◆ TASK STATEMENT:
Write out the data below in full. Keep it exact.

Stored data entries:
════════

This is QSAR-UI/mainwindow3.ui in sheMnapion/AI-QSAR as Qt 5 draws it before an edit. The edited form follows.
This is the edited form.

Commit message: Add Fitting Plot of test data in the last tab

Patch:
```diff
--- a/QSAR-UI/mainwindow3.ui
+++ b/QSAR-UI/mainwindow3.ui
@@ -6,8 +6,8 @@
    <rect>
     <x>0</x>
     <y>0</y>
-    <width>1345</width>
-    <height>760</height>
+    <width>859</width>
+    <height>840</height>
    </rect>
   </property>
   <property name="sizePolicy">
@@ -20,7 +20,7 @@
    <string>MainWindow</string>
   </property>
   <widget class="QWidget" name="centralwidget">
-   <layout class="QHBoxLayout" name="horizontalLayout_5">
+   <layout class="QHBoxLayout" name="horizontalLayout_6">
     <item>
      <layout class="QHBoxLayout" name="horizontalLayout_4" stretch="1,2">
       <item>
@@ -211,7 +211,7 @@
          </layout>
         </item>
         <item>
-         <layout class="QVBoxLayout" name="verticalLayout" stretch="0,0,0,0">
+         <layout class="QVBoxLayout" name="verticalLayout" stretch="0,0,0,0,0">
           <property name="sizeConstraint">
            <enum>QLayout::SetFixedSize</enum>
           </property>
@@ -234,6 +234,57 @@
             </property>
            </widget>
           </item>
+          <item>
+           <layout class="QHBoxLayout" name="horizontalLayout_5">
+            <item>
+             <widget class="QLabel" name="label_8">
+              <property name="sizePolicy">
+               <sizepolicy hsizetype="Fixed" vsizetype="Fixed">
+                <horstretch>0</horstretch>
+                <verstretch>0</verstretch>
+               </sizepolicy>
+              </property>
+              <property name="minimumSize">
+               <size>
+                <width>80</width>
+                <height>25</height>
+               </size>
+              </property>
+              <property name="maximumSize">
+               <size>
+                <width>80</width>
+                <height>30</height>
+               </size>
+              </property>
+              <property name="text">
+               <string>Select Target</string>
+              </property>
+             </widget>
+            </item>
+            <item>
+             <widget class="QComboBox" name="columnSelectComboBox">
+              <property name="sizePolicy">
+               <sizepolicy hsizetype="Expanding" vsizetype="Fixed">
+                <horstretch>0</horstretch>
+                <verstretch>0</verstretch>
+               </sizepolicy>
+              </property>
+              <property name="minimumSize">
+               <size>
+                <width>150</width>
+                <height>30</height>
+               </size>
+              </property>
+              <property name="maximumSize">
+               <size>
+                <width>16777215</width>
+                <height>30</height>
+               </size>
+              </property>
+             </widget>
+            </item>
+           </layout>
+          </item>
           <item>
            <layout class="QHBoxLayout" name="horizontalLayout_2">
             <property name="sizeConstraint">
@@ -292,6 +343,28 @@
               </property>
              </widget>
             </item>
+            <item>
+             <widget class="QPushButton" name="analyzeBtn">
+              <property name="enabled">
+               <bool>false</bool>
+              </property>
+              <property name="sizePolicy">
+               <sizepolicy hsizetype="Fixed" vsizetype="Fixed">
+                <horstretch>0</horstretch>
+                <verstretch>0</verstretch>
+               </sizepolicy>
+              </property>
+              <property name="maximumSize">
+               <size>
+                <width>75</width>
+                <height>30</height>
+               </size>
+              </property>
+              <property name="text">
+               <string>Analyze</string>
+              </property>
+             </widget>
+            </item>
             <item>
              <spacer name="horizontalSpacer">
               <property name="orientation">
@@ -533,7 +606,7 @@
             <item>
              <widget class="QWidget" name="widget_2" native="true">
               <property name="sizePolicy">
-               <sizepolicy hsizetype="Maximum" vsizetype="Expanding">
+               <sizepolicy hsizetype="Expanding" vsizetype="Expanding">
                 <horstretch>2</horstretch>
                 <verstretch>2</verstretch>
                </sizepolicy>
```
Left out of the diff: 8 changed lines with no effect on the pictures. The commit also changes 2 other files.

════════

◆ OUTPUT FOR THIS TASK:
This is QSAR-UI/mainwindow3.ui in sheMnapion/AI-QSAR as Qt 5 draws it before an edit. The edited form follows.
This is the edited form.

Commit message: Add Fitting Plot of test data in the last tab

Patch:
```diff
--- a/QSAR-UI/mainwindow3.ui
+++ b/QSAR-UI/mainwindow3.ui
@@ -6,8 +6,8 @@
    <rect>
     <x>0</x>
     <y>0</y>
-    <width>1345</width>
-    <height>760</height>
+    <width>859</width>
+    <height>840</height>
    </rect>
   </property>
   <property name="sizePolicy">
@@ -20,7 +20,7 @@
    <string>MainWindow</string>
   </property>
   <widget class="QWidget" name="centralwidget">
-   <layout class="QHBoxLayout" name="horizontalLayout_5">
+   <layout class="QHBoxLayout" name="horizontalLayout_6">
     <item>
      <layout class="QHBoxLayout" name="horizontalLayout_4" stretch="1,2">
       <item>
@@ -211,7 +211,7 @@
          </layout>
         </item>
         <item>
-         <layout class="QVBoxLayout" name="verticalLayout" stretch="0,0,0,0">
+         <layout class="QVBoxLayout" name="verticalLayout" stretch="0,0,0,0,0">
           <property name="sizeConstraint">
            <enum>QLayout::SetFixedSize</enum>
           </property>
@@ -234,6 +234,57 @@
             </property>
            </widget>
           </item>
+          <item>
+           <layout class="QHBoxLayout" name="horizontalLayout_5">
+            <item>
+             <widget class="QLabel" name="label_8">
+              <property name="sizePolicy">
+               <sizepolicy hsizetype="Fixed" vsizetype="Fixed">
+                <horstretch>0</horstretch>
+                <verstretch>0</verstretch>
+               </sizepolicy>
+              </property>
+              <property name="minimumSize">
+               <size>
+                <width>80</width>
+                <height>25</height>
+               </size>
+              </property>
+              <property name="maximumSize">
+               <size>
+                <width>80</width>
+                <height>30</height>
+               </size>
+              </property>
+              <property name="text">
+               <string>Select Target</string>
+              </property>
+             </widget>
+            </item>
+            <item>
+             <widget class="QComboBox" name="columnSelectComboBox">
+              <property name="sizePolicy">
+               <sizepolicy hsizetype="Expanding" vsizetype="Fixed">
+                <horstretch>0</horstretch>
+                <verstretch>0</verstretch>
+               </sizepolicy>
+              </property>
+              <property name="minimumSize">
+               <size>
+                <width>150</width>
+                <height>30</height>
+               </size>
+              </property>
+              <property name="maximumSize">
+               <size>
+                <width>16777215</width>
+                <height>30</height>
+               </size>
+              </property>
+             </widget>
+            </item>
+           </layout>
+          </item>
           <item>
            <layout class="QHBoxLayout" name="horizontalLayout_2">
             <property name="sizeConstraint">
@@ -292,6 +343,28 @@
               </property>
              </widget>
             </item>
+            <item>
+             <widget class="QPushButton" name="analyzeBtn">
+              <property name="enabled">
+               <bool>false</bool>
+              </property>
+              <property name="sizePolicy">
+               <sizepolicy hsizetype="Fixed" vsizetype="Fixed">
+                <horstretch>0</horstretch>
+                <verstretch>0</verstretch>
+               </sizepolicy>
+              </property>
+              <property name="maximumSize">
+               <size>
+                <width>75</width>
+                <height>30</height>
+               </size>
+              </property>
+              <property name="text">
+               <string>Analyze</string>
+              </property>
+             </widget>
+            </item>
             <item>
              <spacer name="horizontalSpacer">
               <property name="orientation">
@@ -533,7 +606,7 @@
             <item>
              <widget class="QWidget" name="widget_2" native="true">
               <property name="sizePolicy">
-               <sizepolicy hsizetype="Maximum" vsizetype="Expanding">
+               <sizepolicy hsizetype="Expanding" vsizetype="Expanding">
                 <horstretch>2</horstretch>
                 <verstretch>2</verstretch>
                </sizepolicy>
```
Left out of the diff: 8 changed lines with no effect on the pictures. The commit also changes 2 other files.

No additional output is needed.